Training is an important criteria for this program, because the utility staff are the first line of defense. 40 CFR 68.54, states that the owner or operator “MAY” certify in writing that the employee “has the required knowledge, skills, and abilities to safely carry out the duties and responsibilities as provided in the operating procedures” (EPA, 2014). This is not a requirement, but it’s a good practice to record refresher training, initial training, and annual training events.

With regulators, it didn’t happen unless it is documented in writing (with signatures from attendees). Refresher training SHALL be every three years or if there are changes in the program or process. It’s a good practice to document training with an exam to prove operator mastery of the program and process phases.

  1. Maintenance

Maintaining mechanical integrity of the process systems is a must in 40 CFR 68.56. Training on the safety of working on the maintenance of the components is a requirement for this section. Even the contractor must be trained as to the hazards surrounding the maintenance to the equipment. In addition, the equipment must be tested and inspected to ensure that they are within the recommendation of the manufacturer, industry standards and codes, and good engineering practices.


  1. Compliance Audits


    Abatement

After an internal or external audit is complete, then the process for abatement of deficiencies must be clear and specific. Each action item must be given to an accountable party for correction. It is not enough for the audit review team to tell the operator to fix the problem with no timeline for abatement. Here is a sample form for Action Item assignment with risk assessment and follow-up:

Priority

A-Immediate

B-Within 7 days

C- Within 30 Days

D-Within

60 Days

E-After 60 Days

Action Item

Severity

1-Minor

2-Nominal

3-Serious

4-Severe

5-Catastrophic

Probability

1-Not Likely

2-Possible

3-Probable

4-Very Likely

Risk Total

(Severity x Probability)=

Reference

Code, System, or Regulation

Action to be Completed

Assigned to

Target Date

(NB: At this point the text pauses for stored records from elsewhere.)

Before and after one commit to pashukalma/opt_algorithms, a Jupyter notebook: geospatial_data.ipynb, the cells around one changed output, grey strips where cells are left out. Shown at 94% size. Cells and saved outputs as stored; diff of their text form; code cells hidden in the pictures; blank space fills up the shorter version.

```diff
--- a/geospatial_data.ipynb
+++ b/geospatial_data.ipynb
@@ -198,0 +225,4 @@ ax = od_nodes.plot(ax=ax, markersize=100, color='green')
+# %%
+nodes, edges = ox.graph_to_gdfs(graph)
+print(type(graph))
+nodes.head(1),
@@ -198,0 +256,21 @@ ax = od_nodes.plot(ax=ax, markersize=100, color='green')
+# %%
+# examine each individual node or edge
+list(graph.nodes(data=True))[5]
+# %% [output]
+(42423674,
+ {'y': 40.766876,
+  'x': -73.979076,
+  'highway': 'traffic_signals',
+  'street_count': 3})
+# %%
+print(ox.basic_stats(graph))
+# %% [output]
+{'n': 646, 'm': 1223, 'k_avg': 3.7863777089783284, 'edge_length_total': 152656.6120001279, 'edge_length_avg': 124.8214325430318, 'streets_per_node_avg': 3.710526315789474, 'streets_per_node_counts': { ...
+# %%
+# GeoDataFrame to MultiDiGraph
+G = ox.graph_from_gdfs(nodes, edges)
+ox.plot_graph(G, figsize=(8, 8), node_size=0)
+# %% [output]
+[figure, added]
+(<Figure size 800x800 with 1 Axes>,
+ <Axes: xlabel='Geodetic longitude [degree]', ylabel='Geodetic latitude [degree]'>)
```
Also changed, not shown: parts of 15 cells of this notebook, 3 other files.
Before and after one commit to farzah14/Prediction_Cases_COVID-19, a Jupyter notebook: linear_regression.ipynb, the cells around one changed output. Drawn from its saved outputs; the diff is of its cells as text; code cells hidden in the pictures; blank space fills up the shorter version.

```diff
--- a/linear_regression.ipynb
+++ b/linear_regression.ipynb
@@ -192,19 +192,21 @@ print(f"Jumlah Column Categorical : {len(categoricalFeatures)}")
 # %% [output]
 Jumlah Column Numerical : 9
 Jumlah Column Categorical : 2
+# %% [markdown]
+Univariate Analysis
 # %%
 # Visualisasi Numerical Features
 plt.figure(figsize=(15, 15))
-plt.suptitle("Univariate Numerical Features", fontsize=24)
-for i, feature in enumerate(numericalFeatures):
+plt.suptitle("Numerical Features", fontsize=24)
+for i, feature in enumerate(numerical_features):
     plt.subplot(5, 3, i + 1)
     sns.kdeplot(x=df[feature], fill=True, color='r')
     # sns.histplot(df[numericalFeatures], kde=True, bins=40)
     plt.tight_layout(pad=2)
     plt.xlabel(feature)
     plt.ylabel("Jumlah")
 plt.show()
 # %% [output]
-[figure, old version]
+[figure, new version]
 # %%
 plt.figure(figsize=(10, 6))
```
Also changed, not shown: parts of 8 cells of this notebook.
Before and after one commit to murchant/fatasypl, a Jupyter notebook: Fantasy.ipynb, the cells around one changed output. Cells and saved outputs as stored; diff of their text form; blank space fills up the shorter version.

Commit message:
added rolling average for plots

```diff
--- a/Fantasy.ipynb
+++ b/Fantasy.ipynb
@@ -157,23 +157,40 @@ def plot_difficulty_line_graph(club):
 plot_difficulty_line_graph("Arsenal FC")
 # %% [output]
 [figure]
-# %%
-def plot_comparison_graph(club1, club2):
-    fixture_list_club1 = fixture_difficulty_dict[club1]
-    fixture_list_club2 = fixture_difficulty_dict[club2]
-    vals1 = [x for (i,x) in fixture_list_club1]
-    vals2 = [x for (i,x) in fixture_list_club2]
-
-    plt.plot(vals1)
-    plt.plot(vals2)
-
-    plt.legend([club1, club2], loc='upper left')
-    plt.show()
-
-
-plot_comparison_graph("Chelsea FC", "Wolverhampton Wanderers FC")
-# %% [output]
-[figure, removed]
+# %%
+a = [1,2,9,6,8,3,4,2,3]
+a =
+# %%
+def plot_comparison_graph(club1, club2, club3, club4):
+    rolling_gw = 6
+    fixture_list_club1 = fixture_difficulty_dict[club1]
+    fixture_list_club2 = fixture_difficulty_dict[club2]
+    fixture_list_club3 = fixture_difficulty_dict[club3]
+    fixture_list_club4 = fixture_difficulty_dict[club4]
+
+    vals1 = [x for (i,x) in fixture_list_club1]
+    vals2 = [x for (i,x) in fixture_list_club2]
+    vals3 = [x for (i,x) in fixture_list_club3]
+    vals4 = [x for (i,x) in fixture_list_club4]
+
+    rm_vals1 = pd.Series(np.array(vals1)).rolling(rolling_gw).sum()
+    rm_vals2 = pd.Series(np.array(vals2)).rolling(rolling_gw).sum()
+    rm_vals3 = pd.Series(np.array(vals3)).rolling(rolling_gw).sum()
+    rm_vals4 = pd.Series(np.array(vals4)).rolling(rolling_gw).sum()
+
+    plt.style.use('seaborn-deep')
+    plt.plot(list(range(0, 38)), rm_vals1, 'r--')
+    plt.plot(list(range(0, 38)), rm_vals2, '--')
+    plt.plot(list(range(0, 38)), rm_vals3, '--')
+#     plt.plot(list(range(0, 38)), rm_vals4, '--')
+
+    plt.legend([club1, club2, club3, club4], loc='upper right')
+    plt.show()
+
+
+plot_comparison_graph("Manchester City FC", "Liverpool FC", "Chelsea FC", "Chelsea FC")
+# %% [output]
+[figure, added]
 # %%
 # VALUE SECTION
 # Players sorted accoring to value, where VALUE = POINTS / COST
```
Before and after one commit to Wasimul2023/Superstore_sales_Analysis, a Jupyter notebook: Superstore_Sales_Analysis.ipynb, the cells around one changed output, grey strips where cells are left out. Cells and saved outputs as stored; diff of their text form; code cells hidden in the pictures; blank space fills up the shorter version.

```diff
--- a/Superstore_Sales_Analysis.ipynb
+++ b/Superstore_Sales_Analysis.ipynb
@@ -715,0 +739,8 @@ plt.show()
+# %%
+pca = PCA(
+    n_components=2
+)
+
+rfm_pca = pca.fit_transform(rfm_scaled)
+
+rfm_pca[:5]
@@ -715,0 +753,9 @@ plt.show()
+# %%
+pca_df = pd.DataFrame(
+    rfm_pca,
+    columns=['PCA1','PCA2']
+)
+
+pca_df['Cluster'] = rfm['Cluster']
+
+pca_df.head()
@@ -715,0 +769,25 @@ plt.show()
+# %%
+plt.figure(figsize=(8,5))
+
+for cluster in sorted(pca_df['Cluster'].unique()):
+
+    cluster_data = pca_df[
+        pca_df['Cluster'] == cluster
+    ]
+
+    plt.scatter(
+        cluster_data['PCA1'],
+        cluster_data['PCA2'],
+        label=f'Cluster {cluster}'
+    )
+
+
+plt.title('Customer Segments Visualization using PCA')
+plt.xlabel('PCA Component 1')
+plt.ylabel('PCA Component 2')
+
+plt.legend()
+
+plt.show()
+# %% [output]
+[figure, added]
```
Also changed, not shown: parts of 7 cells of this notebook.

Completion Date

A

A.I. #1

5

3

15

Chlorine Regulators

Fix slow leak in manifold system

Terri

June 1, 2014

June 1, 2014

Chart Credit: Utility Compliance Inc.

  1. Incident Management

40 CFR 68.60 has a summary of how incident investigations should be conducted and recorded. However, prior to the investigation make sure that in the event stage that all notifications are made to the National Response Center (NRC) and/or State Emergency Response Commissions (SERCs). When making the initial notification have these items ready for the incident notification center:

  • The chemical name
  • An indication of whether the substance is extremely hazardous
  • An estimate of the quantity released into the environment
  • The time and duration of the release
  • Whether the release occurred into air, water, and/or land
  • Any known or anticipated acute or chronic health risks associated with the emergency, and where necessary, advice regarding medical attention for exposed individuals
  • Proper precautions, such as evacuation or sheltering in place
  • Name and telephone number of contact person (As quoted from EPA, 2014).

Written notification is required to local emergency response and the state emergency response entities as soon as practicable after the event. Other notification rules can be found in 40 CFR 355.40 to avoid penalties (40 CFR 355.50) that can be up to $25,000 for each violation, civil penalties up to $25,000 per day, and criminal penalties for up to two years imprisonment.

The RMP system is necessary to protect the surrounding community from extremely hazardous chemical, but the regulations are very strict and daunting. There has been a movement for utilities to replace the use of these chemicals where practical and appropriate. If you have an active RMP, then these 7 tips will help you meet or to stay in compliance.

 

5 Steps to Peak Plant Performance | TPO – Treatment Plant Operator Magazine

 

Wastewater treatment plants should aim to produce quality effluent without using a treatment aid for process control, and the best way to do that is by being proactive. By using these five steps, a plant will operate efficiently and will produce quality effluent well within the National Pollution Discharge Elimination System permit limits.

 

Read more:

5 Steps to Peak Plant Performance | TPO – Treatment Plant Operator Magazine.